  • Direct support for formalization campaigns. We are planning for the implementation of a formalization pilot activity in Ovejas (Montes de María). This pilot will establish best practices and lessons learned, facilitating massive formalization in other municipalities throughout Colombia, which is essential for lasting peace.
  • Support the expansion of Colombia’s multipurpose cadaster. The GOC identified the multipurpose cadaster as a critical initial step to implement development policies in conflict-affected regions. We are providing direct support to this initiative, working closely with the National Planning Department and IGAC. Maximizing the viability and use of a multipurpose cadaster is essential for territorial governance and resource management.
  • Direct support to modernize information systems. We have progressed 60% in the construction of the Land Node, a web-based platform that links the databases of land-related agencies, permitting the exchange of information in real time. We are also preparing to support the Superintendence of Notary and Registry (SNR) to digitalize millions of files in several departments across the country. This is a critical step for enhancing the Land Node, streamlining land restitution and formalization processes, and reducing the time it takes to promote land reform.


Building relationships based on trust and confidence is essential for achieving positive development impact. During the quarter, we spent much time and effort engaging the newly elected governors and mayors in the five regions where we work. Today, these new officials—who took office on January 1, 2016—have a solid understanding of the type of assistance available to them through the various USAID implementing partners in the regions, particularly LRDP. Buy-in from local authorities is essential for the successful implementation of project activities.

We provided targeted technical assistance to local governments in the construction of their municipal and departmental development plans. Working together with local counterparts, LRDP staff ensured the inclusion of cross-cutting land reform and rural development initiatives, as well as territorial peacebuilding efforts, in local government planning over the next four years. Based on our extensive knowledge and experience in various regions, we provided a strong foundation for the new officials to build on. Through these initiatives, LRDP is well positioned to continue providing assistance to the implementation of the development plans in the coming years and to prepare local governments for post-conflict initiatives.


We demonstrated our leadership in coordinating among the various USAID implementing partners in the regions where we work. Taking the initiative in Montes de María, we hosted a project coordination meeting to promote dialogue and synergies between the various USAID projects operating in the region. This helped orient USAID’s new Rural Finance Initiative on the realities of working in Montes de María, on where the various partners are active, and on what each one is doing. Participation by USAID’s Program Office in this meeting highlighted its importance and helped establish a model for project coordination for application in other regions. We also played a key role in project coordination efforts in Cauca—again, in close coordination with USAID’s Program Office.

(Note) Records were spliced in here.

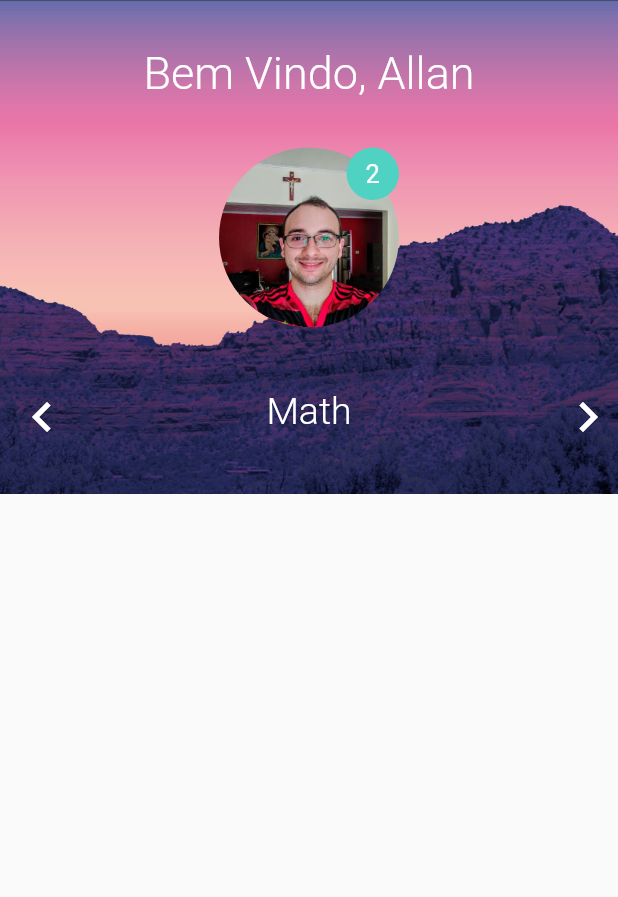
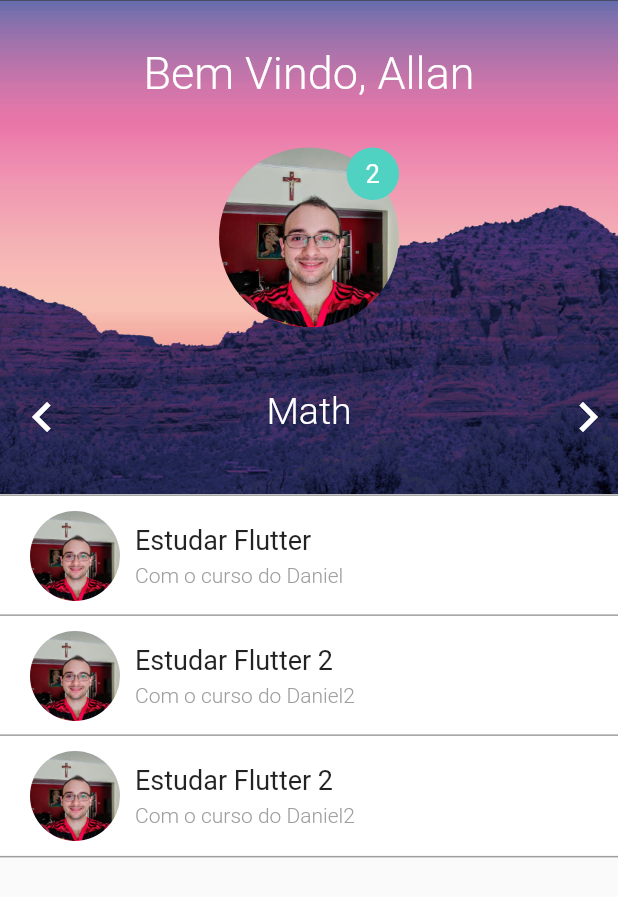
Before and after one commit to allanlucio/advanced_animations_flutter, a Flutter app: the screen it shows after launch, on a phone screen of 412 x 824 dp. Shown: the top 897 px of the screen. Run offline on Flutter 3.47's test engine with Material 2 defaults, Android fonts, the phone set to English and light mode, and no system bars.

Commit message:
ListViewAnimation done

```diff
--- /dev/null
+++ b/lib/screens/home/widgets/animated_list_view.dart
@@ -0,0 +1,35 @@
+import 'package:advanced_animations/screens/home/widgets/list_data.dart';
+import 'package:flutter/material.dart';
+
+class AnimatedListView extends StatelessWidget {
+  final Animation<EdgeInsets> listSlidePosition;
+
+  const AnimatedListView({Key key, this.listSlidePosition}) : super(key: key);
+
+  @override
+  Widget build(BuildContext context) {
+    return Stack(
+      alignment: Alignment.bottomCenter,
+      children: <Widget>[
+        ListData(
+          title: "Estudar Flutter",
+          subtitle: "Com o curso do Daniel",
+          image: AssetImage("images/perfil.jpg"),
+          margin: listSlidePosition.value * 2,
+        ),
+        ListData(
+          title: "Estudar Flutter 2",
+          subtitle: "Com o curso do Daniel2 ",
+          image: AssetImage("images/perfil.jpg"),
+          margin: listSlidePosition.value * 1,
+        ),
+        ListData(
+          title: "Estudar Flutter 2",
+          subtitle: "Com o curso do Daniel2 ",
+          image: AssetImage("images/perfil.jpg"),
+          margin: listSlidePosition.value * 0,
+        ),
+      ],
+    );
+  }
+}
--- /dev/null
+++ b/lib/screens/home/widgets/list_data.dart
@@ -0,0 +1,63 @@
+import 'package:flutter/material.dart';
+
+class ListData extends StatelessWidget {
+  final String title;
+  final String subtitle;
+  final ImageProvider image;
+  final EdgeInsets margin;
+
+  const ListData({Key key, this.title, this.subtitle, this.image, this.margin})
+      : super(key: key);
+
+  @override
+  Widget build(BuildContext context) {
+    return Container(
+      margin: margin,
+      decoration: BoxDecoration(
+        color: Colors.white,
+        border: Border(
+          top: BorderSide(color: Colors.grey, width: 1.0),
+          bottom: BorderSide(color: Colors.grey, width: 1.0),
+        ),
+      ),
+      child: Row(
+        children: <Widget>[
+          Container(
+            margin: EdgeInsets.only(top:10, bottom:10, left: 20, right: 10),
+            width: 60,
+            height: 60,
+            decoration: BoxDecoration(
+              shape: BoxShape.circle,
+              image: DecorationImage(
+                image: image,
+              ),
+            ),
+          ),
+          Column(
+            crossAxisAlignment: CrossAxisAlignment.start,
+            children: <Widget>[
+              Text(
+                title,
+                style: TextStyle(
+                  fontSize: 18.0,
+                  fontWeight: FontWeight.w400,
+                ),
+              ),
+              SizedBox(
+                height: 5.0,
+              ),
+              Text(
+                subtitle,
+                style: TextStyle(
+                  fontSize: 14.0,
+                  color: Colors.grey,
+                  fontWeight: FontWeight.w300,
+                ),
+              ),
+            ],
+          )
+        ],
+      ),
+    );
+  }
+}
--- a/lib/screens/home/widgets/stagger_animation.dart
+++ b/lib/screens/home/widgets/stagger_animation.dart
@@ -1,14 +1,29 @@
+import 'package:advanced_animations/screens/home/widgets/animated_list_view.dart';
 import 'package:advanced_animations/screens/home/widgets/home_top.dart';
 import 'package:flutter/material.dart';
 
 class StaggerAnimation extends StatelessWidget {
   final AnimationController controller;
   final Animation<double> containerGrow;
+  final Animation<EdgeInsets> listSlidePosition;
 
   StaggerAnimation({Key key, @required this.controller})
       : containerGrow = CurvedAnimation(
           parent: controller,
           curve: Curves.ease,
+        ),
+        listSlidePosition = EdgeInsetsTween(
+          begin: EdgeInsets.only(bottom: 0),
+          end: EdgeInsets.only(bottom: 80),
+        ).animate(
+          CurvedAnimation(
+            parent: controller,
+            curve: Interval(
+              0.325,
+              0.8,
+              curve: Curves.ease,
+            ),
+          ),
         ),
         super(key: key);
 
@@ -27,7 +42,14 @@ class StaggerAnimation extends StatelessWidget {
   Widget _buildAnimation(BuildContext context, Widget child) {
     return ListView(
       padding: EdgeInsets.zero,
-      children: <Widget>[HomeTop(containerGrow: containerGrow)],
+      children: <Widget>[
+        HomeTop(
+          containerGrow: containerGrow,
+        ),
+        AnimatedListView(
+          listSlidePosition: listSlidePosition,
+        )
+      ],
     );
   }
 }
```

Establishing synergies across technical areas and ensuring that implementing partners avoid duplicating efforts are important. However, project coordination also spans across other areas. For example, LRDP played an important role in providing security support and guidance to other implementing partners, such as USAID’s new Rural Governance Activity and the Rural Finance Initiative. Sharing best practices, contacts for transportation services and overall intelligence about the security situation in the regions where we operate is important for promoting the safety of other projects’ staff. We will continue to play a leading role in project coordination in our five focus regions.